It is still highly inconceivable that the Frenchman will decide to walk away from the club he loves. He still has a contract until the summer of 2014 and a decision to opt for pastures new in the summer would leave his employers in an even more uncertain position than what they currently find themselves in. Le Boss has often talked about leaving the club in the best possible position, both football-wise and financially, when he eventually departs. Opting to resign would be both out of character and seen as leaving the club in the lurch.
He may not want to resign, but could the unthinkable happen and the club decide to sack their longest-serving manager?
The current Arsenal board would almost certainly never dismiss him. Results and performances have been indifferent for the majority of the season on the pitch, but financially the club continue to make significant profit. Arsene Wenger plays a major role in that and only last summer generated around £60 million from the sales of Cesc Fabregas and Samir Nasri. Wenger has also accepted the Club’s wage structure and the fact that the debt from the move to Emirates Stadium has to be paid off before heavy investment in the team can be made. Another manager may not be quite so in tune with the board’s stance. Whether the chief aim of a football club is to reap profits every season is another matter.
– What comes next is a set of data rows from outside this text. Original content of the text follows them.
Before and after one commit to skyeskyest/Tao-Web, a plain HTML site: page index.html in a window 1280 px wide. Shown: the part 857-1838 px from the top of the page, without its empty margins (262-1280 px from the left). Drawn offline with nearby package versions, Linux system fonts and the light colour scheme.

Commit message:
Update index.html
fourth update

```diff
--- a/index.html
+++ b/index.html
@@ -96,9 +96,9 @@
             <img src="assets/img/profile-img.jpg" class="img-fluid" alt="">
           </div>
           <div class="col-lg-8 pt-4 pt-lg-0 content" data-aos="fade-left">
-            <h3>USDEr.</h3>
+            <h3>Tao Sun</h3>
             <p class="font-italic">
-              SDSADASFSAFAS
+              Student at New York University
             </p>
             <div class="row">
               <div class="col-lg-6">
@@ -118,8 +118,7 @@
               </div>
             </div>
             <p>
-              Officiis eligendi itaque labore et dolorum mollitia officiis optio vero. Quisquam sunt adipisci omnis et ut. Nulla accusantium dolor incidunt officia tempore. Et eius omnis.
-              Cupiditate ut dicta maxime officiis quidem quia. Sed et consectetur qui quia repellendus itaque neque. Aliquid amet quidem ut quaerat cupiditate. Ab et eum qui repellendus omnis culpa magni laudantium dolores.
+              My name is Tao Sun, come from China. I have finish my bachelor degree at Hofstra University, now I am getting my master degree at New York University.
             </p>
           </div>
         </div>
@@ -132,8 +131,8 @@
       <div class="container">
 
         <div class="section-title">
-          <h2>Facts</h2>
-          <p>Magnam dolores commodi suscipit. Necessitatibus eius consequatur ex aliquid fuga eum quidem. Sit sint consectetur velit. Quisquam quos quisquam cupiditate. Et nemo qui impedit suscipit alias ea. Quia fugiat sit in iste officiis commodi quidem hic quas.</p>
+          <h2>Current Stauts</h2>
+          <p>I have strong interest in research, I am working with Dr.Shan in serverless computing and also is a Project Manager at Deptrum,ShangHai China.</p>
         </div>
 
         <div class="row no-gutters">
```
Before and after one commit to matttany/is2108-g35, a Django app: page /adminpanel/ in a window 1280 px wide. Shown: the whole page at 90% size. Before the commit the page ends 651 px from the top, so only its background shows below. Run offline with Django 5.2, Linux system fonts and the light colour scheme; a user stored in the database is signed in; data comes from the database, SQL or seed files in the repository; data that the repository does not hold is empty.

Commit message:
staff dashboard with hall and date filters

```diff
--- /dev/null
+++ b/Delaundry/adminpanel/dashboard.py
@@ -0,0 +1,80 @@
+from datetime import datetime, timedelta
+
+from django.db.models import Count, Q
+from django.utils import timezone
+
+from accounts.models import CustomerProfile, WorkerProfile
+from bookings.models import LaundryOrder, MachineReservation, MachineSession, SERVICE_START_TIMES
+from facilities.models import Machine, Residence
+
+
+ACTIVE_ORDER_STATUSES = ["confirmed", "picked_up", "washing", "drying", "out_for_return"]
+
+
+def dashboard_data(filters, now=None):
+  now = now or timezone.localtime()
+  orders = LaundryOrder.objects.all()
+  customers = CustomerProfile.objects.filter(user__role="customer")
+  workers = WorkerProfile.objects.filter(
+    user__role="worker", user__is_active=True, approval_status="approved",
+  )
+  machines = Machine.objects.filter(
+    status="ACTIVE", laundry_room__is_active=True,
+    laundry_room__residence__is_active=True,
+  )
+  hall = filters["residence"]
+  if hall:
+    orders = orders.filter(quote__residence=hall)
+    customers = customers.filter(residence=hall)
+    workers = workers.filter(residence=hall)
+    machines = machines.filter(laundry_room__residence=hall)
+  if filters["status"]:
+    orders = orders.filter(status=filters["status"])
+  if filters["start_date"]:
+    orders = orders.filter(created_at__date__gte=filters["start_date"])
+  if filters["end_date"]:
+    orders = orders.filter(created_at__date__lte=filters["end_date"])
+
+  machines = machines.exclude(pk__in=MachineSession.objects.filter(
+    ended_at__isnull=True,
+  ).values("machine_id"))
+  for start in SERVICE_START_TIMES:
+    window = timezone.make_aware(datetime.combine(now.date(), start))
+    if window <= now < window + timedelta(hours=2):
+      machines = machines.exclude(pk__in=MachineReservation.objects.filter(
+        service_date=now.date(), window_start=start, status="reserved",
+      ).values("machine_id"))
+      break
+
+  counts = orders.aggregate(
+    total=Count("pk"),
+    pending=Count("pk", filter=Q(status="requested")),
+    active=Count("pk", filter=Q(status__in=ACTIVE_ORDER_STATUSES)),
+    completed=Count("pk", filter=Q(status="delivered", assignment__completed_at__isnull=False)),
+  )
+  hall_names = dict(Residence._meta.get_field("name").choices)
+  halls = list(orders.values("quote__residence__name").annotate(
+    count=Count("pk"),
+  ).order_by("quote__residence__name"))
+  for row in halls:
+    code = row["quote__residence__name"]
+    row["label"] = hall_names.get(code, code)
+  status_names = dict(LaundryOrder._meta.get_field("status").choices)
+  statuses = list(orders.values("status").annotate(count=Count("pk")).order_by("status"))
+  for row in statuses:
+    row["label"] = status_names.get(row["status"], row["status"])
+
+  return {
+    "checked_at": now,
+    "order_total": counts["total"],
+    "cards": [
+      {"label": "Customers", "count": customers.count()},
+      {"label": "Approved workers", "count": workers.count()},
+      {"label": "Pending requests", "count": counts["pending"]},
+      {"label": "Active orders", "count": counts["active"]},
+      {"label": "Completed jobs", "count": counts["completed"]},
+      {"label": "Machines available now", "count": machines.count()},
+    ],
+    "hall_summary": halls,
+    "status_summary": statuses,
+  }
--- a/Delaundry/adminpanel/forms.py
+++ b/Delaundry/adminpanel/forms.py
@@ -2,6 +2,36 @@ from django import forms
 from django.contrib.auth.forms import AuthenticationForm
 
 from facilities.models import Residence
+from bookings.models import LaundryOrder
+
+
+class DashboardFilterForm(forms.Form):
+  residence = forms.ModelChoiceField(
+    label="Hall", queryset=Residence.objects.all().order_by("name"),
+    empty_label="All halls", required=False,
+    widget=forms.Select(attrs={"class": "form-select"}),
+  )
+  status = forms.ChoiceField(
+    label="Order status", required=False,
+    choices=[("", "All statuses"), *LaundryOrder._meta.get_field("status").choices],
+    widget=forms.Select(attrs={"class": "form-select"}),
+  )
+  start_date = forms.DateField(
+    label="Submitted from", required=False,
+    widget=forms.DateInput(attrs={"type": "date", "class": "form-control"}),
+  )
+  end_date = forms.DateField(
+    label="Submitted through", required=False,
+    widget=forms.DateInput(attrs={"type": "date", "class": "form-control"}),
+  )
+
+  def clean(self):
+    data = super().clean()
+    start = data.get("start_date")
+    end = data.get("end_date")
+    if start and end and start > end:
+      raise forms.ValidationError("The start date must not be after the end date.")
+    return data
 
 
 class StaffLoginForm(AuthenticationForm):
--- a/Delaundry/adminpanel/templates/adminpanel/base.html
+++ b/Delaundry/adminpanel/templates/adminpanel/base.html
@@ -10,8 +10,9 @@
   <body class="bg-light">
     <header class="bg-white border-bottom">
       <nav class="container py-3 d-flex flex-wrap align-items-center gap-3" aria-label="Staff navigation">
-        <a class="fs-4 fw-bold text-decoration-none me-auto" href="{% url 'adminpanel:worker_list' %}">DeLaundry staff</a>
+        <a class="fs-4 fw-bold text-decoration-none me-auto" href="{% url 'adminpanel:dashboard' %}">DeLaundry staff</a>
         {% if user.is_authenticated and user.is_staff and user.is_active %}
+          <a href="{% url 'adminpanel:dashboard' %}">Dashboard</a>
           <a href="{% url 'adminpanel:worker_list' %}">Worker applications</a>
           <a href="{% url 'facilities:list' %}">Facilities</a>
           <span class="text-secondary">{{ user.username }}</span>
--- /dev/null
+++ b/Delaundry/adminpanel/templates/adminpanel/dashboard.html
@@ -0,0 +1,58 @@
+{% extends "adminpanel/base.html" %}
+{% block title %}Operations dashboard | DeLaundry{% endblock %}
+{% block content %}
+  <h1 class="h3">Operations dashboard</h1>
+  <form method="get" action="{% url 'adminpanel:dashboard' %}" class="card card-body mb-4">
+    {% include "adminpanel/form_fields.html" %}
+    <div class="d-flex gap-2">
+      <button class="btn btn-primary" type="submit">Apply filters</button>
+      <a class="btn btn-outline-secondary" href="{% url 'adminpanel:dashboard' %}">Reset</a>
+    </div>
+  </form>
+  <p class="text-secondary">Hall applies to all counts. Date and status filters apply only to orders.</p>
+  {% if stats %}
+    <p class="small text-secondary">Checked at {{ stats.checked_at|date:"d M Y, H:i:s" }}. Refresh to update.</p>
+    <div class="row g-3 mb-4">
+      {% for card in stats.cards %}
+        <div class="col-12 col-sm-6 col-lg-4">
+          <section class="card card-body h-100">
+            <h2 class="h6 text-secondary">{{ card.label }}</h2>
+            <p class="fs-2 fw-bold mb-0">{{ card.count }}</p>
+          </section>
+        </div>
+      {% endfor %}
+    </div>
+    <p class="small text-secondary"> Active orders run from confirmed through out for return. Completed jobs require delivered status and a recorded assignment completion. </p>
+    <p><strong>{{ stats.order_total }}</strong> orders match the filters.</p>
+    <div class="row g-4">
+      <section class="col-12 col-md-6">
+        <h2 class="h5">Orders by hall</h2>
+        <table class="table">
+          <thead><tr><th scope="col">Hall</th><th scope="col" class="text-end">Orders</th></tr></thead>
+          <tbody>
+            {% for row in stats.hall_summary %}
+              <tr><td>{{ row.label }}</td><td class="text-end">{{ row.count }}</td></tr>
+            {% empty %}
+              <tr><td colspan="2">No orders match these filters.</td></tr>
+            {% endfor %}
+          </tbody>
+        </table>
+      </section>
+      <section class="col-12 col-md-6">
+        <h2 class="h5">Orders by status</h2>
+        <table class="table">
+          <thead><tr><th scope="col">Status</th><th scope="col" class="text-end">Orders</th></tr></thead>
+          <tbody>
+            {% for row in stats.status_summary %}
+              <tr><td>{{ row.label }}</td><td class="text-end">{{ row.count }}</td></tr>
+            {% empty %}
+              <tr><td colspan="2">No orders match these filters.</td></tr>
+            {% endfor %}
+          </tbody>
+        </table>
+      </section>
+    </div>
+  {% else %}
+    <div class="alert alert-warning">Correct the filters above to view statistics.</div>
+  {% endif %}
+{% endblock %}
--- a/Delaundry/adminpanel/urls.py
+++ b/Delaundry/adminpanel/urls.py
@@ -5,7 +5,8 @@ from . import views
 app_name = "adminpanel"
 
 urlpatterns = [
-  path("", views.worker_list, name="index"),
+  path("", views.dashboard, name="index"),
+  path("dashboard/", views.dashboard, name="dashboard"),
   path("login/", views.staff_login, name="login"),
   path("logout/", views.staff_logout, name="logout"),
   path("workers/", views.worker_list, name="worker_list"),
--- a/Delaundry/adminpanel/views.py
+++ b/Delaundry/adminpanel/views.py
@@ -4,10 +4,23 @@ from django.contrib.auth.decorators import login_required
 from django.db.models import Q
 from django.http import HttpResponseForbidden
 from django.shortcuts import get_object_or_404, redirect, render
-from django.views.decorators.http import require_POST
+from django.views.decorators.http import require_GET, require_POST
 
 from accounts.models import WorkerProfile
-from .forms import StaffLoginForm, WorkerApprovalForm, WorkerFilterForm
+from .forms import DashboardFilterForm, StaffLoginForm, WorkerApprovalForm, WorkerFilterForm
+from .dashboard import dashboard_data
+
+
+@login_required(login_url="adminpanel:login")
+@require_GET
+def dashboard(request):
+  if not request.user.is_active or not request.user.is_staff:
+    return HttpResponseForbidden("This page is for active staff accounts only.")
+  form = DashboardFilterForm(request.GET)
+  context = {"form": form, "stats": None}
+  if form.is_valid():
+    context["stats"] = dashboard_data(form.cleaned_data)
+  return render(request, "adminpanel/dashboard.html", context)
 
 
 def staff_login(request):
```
Taking all of that into account, who is largely to blame for the lack of silverware? The manager or the Arsenal board?
Both parties have to hold their hands up and accept that mistakes have been made. Ever since the Gunners left Highbury back in 2006, the quality of the club’s playing staff has gradually receded. You need only look at the positions they have finished in since the relocation. In the first five seasons at the Emirates they have never broken into the league’s top two. This is in stark contrast to their days at Highbury, when they did so for eight successive seasons between 1998 and 2005.
When the Club first made the move, the board of directors ensured fans that investment in the team would not be affected. They were of the stance that the move was essential to ensure the club could compete in the transfer market. The story of the first half-decade at Ashburton Grove has been so contradictory of that claim it beggars belief.
Every summer, vast amounts of money has been recouped from selling players with minimal being outlayed on their replacements. Influential first-team players have been lost year-on-year, the likes of Thierry Henry, Mathieu Flamini, Emmanuel Adebayor, and the aforementioned Fabregas and Nasri have been moved on with less expensive, and more often than not, less adequate replacements coming in.
Is it not the manager’s fault for overseeing the departures of these players?
Of course, the manager has to bear responsibility for allowing players to leave. He could well have been stronger in many situations, notably last summer when the club would not sanction Samir Nasri’s wage demands. He accepted that Nasri’s demands were disproportionate to the pay structure and let his countryman depart. He should have fought tooth and nail to keep him and taken on the club‘s board, especially as he was about to lose another world-class performer in Fabregas in the same transfer window.
However, he was determined to ensure they were free of debt as quickly as possible, whilst at the same time still trying to build a team capable of challenging for honours. An unenviable task, but one that he and Arsenal have not been far away from in the last five years. Only last season, they led the title race for large chunks of the season before disappointingly falling away, and have qualified for the Champions League with relative ease season after season. That achievement should not be sneered at, particularly with Sheikh Mansour’s takeover at Manchester City quickly catapulting them into the top four, and Arsenal’s struggles this season only emphasise the point of how difficult it is to consistently claim a Champions League place. As he tries to balance the books, the insistence from Wenger that finishing fourth is a bigger trophy to him than winning the FA Cup is understandable, although does little to help his cause with fans desperate for silverware.
Ultimately, it is Wenger’s love for the club he has served with such distinction, and his ambition to leave his eventual successor a debt-free football club with the foundations in place to take Arsenal to an even greater level, that may well be his downfall.